ASSESSING STANFORD'S PASSING GAME: Sophomore QB Kevin Hogan has completed 62.9 percent of his passes with seven touchdowns and two interceptions. The pick he threw against Arizona State was a bad one. He is averaging 20.7 passes per game, a low number by today's standards. He is adept at throwing from the pocket or while on the move, and he can escape a pass rush. In recent years, Stanford's passing game revolved around its tight ends, but tight ends have combined for just two catches for nine yards in the first three games. WR Ty Montgomery has become the primary target, and he has four of the team's seven receiving touchdowns. Hogan has had trouble throwing the deep ball with accuracy, but he seems to be improving in that regard.
ASSESSING STANFORD' RUN DEFENSE: Stanford's run defense is its strength. It yielded 284 yards on the ground against Army's triple option attack, but limited San Jose State and Arizona State to 35 and 50 rushing yards, respectively. The Sun Devils, who don't have a strong running game, averaged just 2.1 yards per attempt against the Cardinal. Washington State does not have much of a running game ether. Stanford's front seven is among the best in the country, although that group has not been as dominant as expected in the first two games.
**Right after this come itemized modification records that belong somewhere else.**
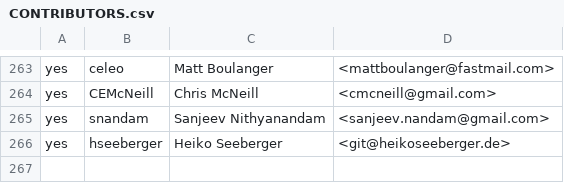
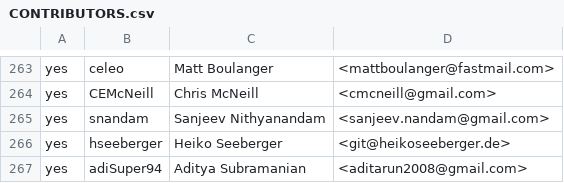
Before and after one commit to abhiraj-mengade/ockam-contributors, a CSV file: CONTRIBUTORS.csv, drawn as a sheet; only a part is shown, gaps mark what is left out.

Commit message:
Update CONTRIBUTORS.csv

```diff
--- a/CONTRIBUTORS.csv
+++ b/CONTRIBUTORS.csv
@@ -266 +266,2 @@ yes,snandam,Sanjeev Nithyanandam,<sanjeev.nandam@gmail.com>
 yes,hseeberger,Heiko Seeberger,<git@heikoseeberger.de>
+yes,adiSuper94,Aditya Subramanian,<aditarun2008@gmail.com>
```
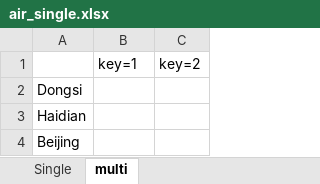
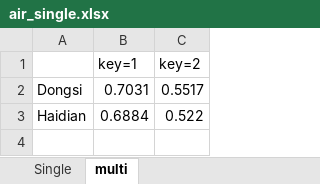
Before and after one commit to BDS4Smog/smog_evolution, an Excel workbook: result/air_single.xlsx, sheet multi, drawn as a sheet; values as stored, in another font and other column widths than the file's, no borders; the diff names each change by its address in the sheet, - before the commit and + after, or states it on an @@ line.

```diff
--- a/result/air_single.xlsx (sheet multi)
+++ b/result/air_single.xlsx (sheet multi)
-B2 (key=1): (empty)
+B2 (key=1): 0.7031
-C2 (key=2): (empty)
+C2 (key=2): 0.5517
-B3 (key=1): (empty)
+B3 (key=1): 0.6884
-C3 (key=2): (empty)
+C3 (key=2): 0.522
-row 4: Beijing
```
Also changed, not shown: 40 other files.
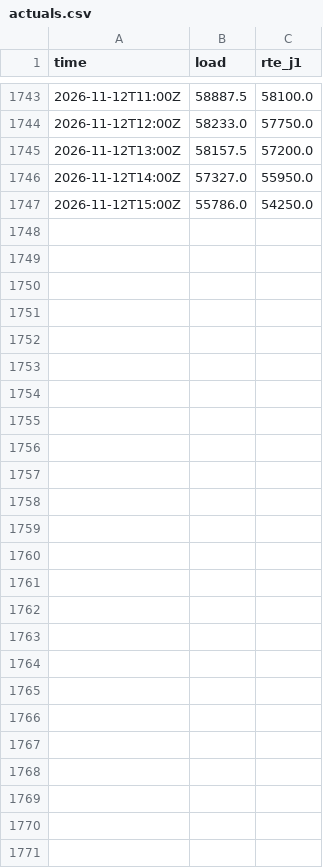
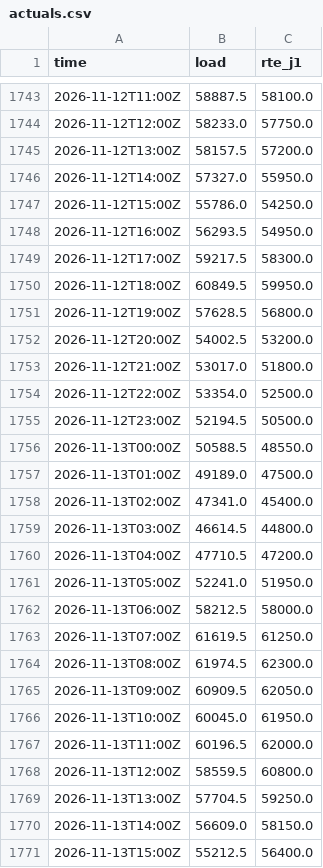
Before and after one commit to Zeta-12/france-load-forecasting, a CSV file: actuals.csv, drawn as a sheet; only a part is shown, gaps mark what is left out.

```diff
--- a/actuals.csv
+++ b/actuals.csv
@@ -1747 +1747,25 @@ time,load,rte_j1
 2026-11-12T15:00Z,55786.0,54250.0
+2026-11-12T16:00Z,56293.5,54950.0
+2026-11-12T17:00Z,59217.5,58300.0
+2026-11-12T18:00Z,60849.5,59950.0
+2026-11-12T19:00Z,57628.5,56800.0
+2026-11-12T20:00Z,54002.5,53200.0
+2026-11-12T21:00Z,53017.0,51800.0
+2026-11-12T22:00Z,53354.0,52500.0
+2026-11-12T23:00Z,52194.5,50500.0
+2026-11-13T00:00Z,50588.5,48550.0
+2026-11-13T01:00Z,49189.0,47500.0
+2026-11-13T02:00Z,47341.0,45400.0
+2026-11-13T03:00Z,46614.5,44800.0
+2026-11-13T04:00Z,47710.5,47200.0
+2026-11-13T05:00Z,52241.0,51950.0
+2026-11-13T06:00Z,58212.5,58000.0
+2026-11-13T07:00Z,61619.5,61250.0
+2026-11-13T08:00Z,61974.5,62300.0
+2026-11-13T09:00Z,60909.5,62050.0
+2026-11-13T10:00Z,60045.0,61950.0
+2026-11-13T11:00Z,60196.5,62000.0
+2026-11-13T12:00Z,58559.5,60800.0
+2026-11-13T13:00Z,57704.5,59250.0
+2026-11-13T14:00Z,56609.0,58150.0
+2026-11-13T15:00Z,55212.5,56400.0
```
Also changed, not shown: 1 other file.
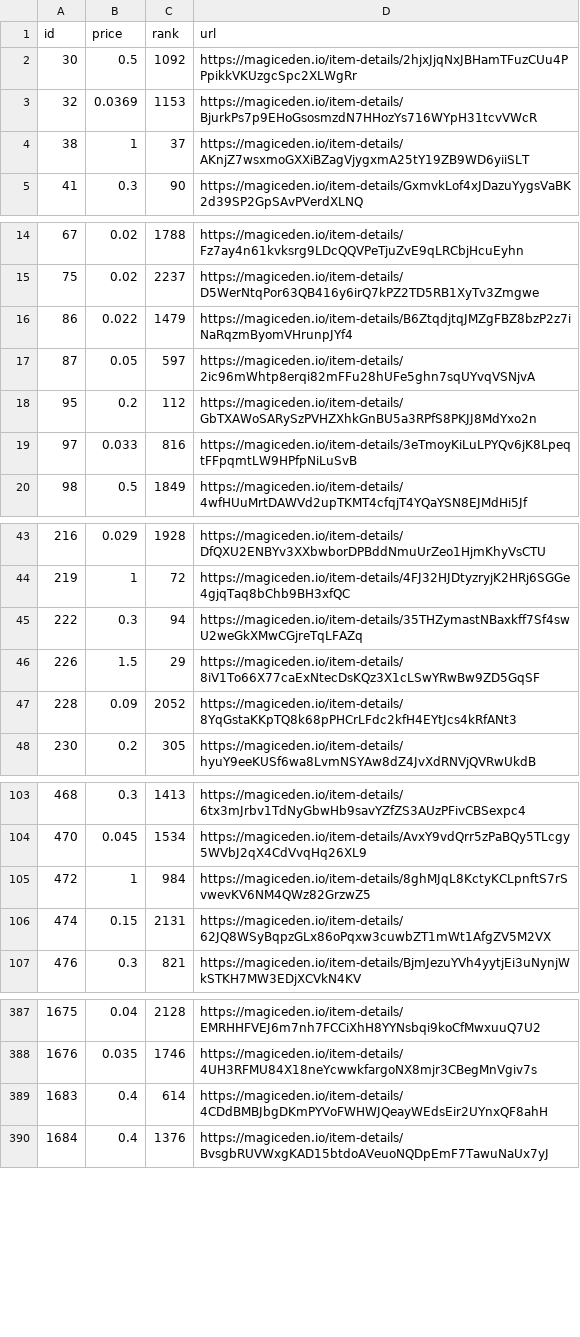
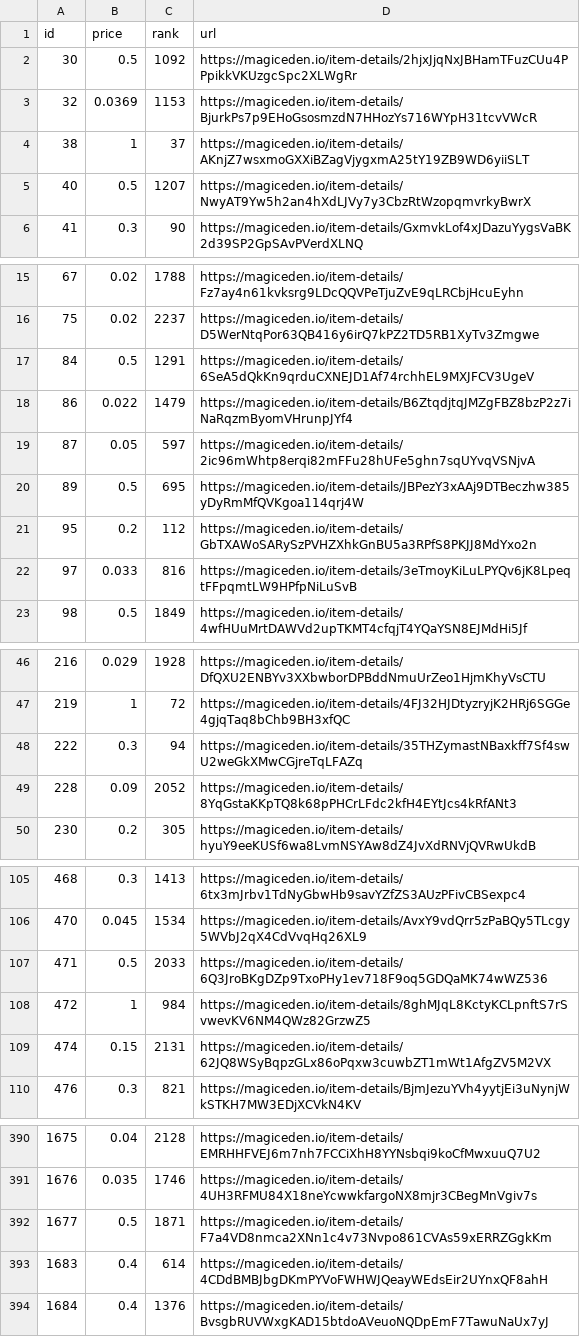
Before and after one commit to braposo/magiceden-wolves-monitor, a CSV file: wolves-data-processed.csv, drawn as a sheet; only a part is shown, gaps mark what is left out; removed rows and columns are numbered as before the commit, all else as after; the diff covers the shown part only; the diff names each change by its address in the sheet, - before the commit and + after, or states it on an @@ line.

Commit message:
Flat: latest data (2021-11-02T17:00:04.344Z) {   "date": "2021-11-02T17:00:04.344Z",   "files": [     {       "name": "wolves-data-processed.csv",       "deltaBytes": -3,       "source": "https://api-mainnet.magiceden.io/rpc/getListedNFTsByQuery?q=%7B%22%24match%22%3A%7B%22collectionSymbol%22%3A%22wolves_of_sol_street%22%7D%2C%22%24sort%22%3A%7B%22takerAmount%22%3A1%2C%22createdAt%22%3A-1%7D%7D"     },     {       "name": "wolves-data.json",       "deltaBytes": 2957,       "source": "https://api-mainnet.magiceden.io/rpc/getListedNFTsByQuery?q=%7B%22%24match%22%3A%7B%22collectionSymbol%22%3A%22wolves_of_sol_street%22%7D%2C%22%24sort%22%3A%7B%22takerAmount%22%3A1%2C%22createdAt%22%3A-1%7D%7D"     }   ] }

```diff
--- a/wolves-data-processed.csv
+++ b/wolves-data-processed.csv
+row 5: 40 | 0.5 | 1207 | https://magiceden.io/item-details/NwyAT9Yw5h2an4hXdLJVy7y3CbzRtWzopqmvrkyBwrX
+row 17: 84 | 0.5 | 1291 | https://magiceden.io/item-details/6SeA5dQkKn9qrduCXNEJD1Af74rchhEL9MXJFCV3UgeV
+row 20: 89 | 0.5 | 695 | https://magiceden.io/item-details/JBPezY3xAAj9DTBeczhw385yDyRmMfQVKgoa114qrj4W
-row 46: 226 | 1.5 | 29 | https://magiceden.io/item-details/8iV1To66X77caExNtecDsKQz3X1cLSwYRwBw9ZD5GqSF
+row 107: 471 | 0.5 | 2033 | https://magiceden.io/item-details/6Q3JroBKgDZp9TxoPHy1ev718F9oq5GDQaMK74wWZ536
+row 392: 1677 | 0.5 | 1871 | https://magiceden.io/item-details/F7a4VD8nmca2XNn1c4v73Nvpo861CVAs59xERRZGgkKm
```
Also changed, not shown: 4 removed rows elsewhere in this file, 1 other file.
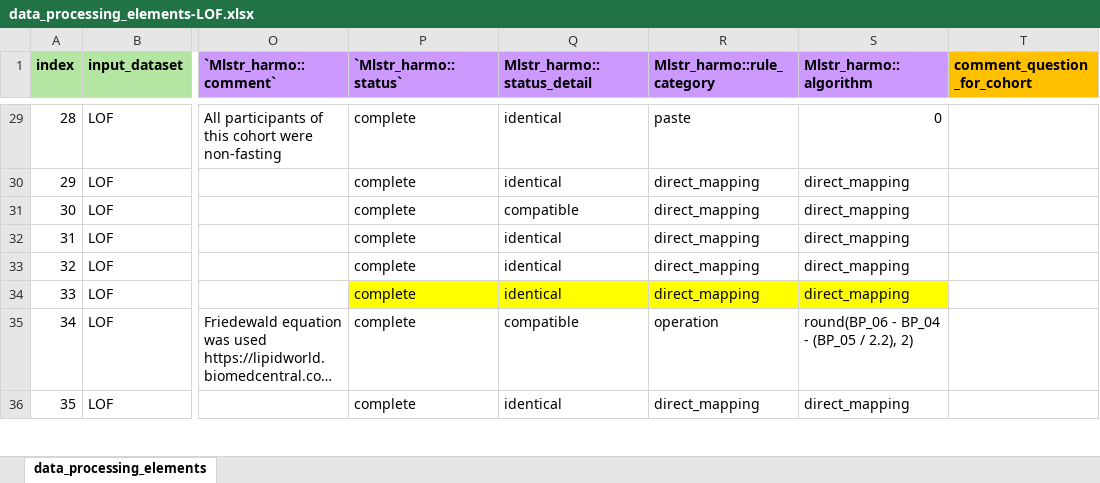
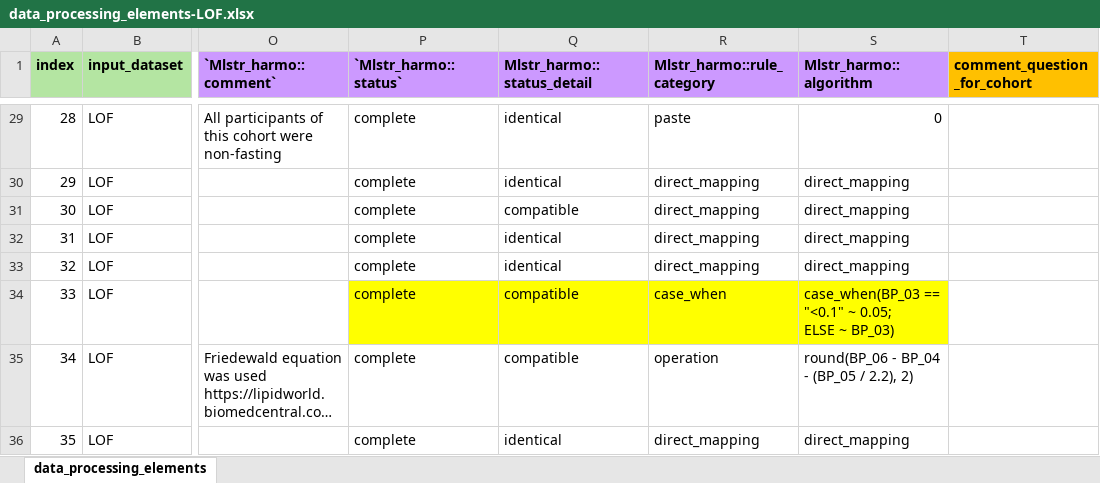
Before and after one commit to maelstrom-research/harmonization_ProPASS, an Excel workbook: data_processing_elements-LOF.xlsx, sheet data_processing_elements, drawn as a sheet; only a part is shown, gaps mark what is left out; long unchanged cells end in …; values as stored, in another font and other column widths than the file's, no borders; ↵ is a line break in a cell; the diff covers the shown part only; the diff names each change by its address in the sheet, - before the commit and + after, or states it on an @@ line.

Commit message:
update DPE
V_10l

```diff
--- a/data_processing_elements-LOF.xlsx (sheet data_processing_elements)
+++ b/data_processing_elements-LOF.xlsx (sheet data_processing_elements)
-Q34 (Mlstr_harmo::status_detail): identical
+Q34 (Mlstr_harmo::status_detail): compatible
-R34 (Mlstr_harmo::rule_category): direct_mapping
+R34 (Mlstr_harmo::rule_category): case_when
-S34 (Mlstr_harmo::algorithm): direct_mapping
+S34 (Mlstr_harmo::algorithm): case_when(BP_03 == "<0.1" ~ 0.05; ↵ ELSE ~ BP_03)
```
Also changed, not shown: 15 edited cells elsewhere in this sheet.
ASSESSING STANFORD'S PASS DEFENSE: Stanford's pass defense is based largely on its pass rush. The Cardinal, which led the nation in sacks last year, has seven through the first three games, as teams are focusing on getting the ball out quickly. Stanford's secondary, led by CB Alex Carter and S Ed Reynolds, is better than it's been in recent years. However, Reynolds likely will be suspended for the first half of the game against Washington State. Stanford's pass defense had a number of breakdowns late in the game against Arizona State, which threw three fourth-quarter touchdown passes.
ASSESSING STANFORD'S SPECIAL TEAMS: PK Jordan Williamson is 6-for-8 on field goal attempts, including a long of 48. His only misses came on attempts of 51 and 52 yards. He has had touchbacks on 10 of his 21 kickoffs, and Stanford's kick coverage has been pretty good. Ty Montgomery has proven to be a solid kick returner, averaging 27.1 yards per attempt. Ben Rhyne has averaged 41.3 yards per punt with minimal returns.
--OG David Yankey will miss the Washington State game because of a family matter.
--DE Henry Anderson will miss his second straight game because of a leg injury suffered against Army. He will miss a few games after that, but is not expected to be out the rest of the season.
--S Ed Reynolds will be suspended for the first half of the game against Washington State after being ejected in the fourth quarter against Arizona State for a helmet-to-helmet hit on the quarterback.
--S Devon Carrington is scheduled to start in place of Reynolds against Oregon. It will be Carrington's first start this season, but he started five games in 2011 as a sophomore.
--DE Josh Mauro, a fifth-year senior, got his first career start and his first career interception in the game against Arizona State. His pick led to Stanford's first touchdown. He will start again against Washington State.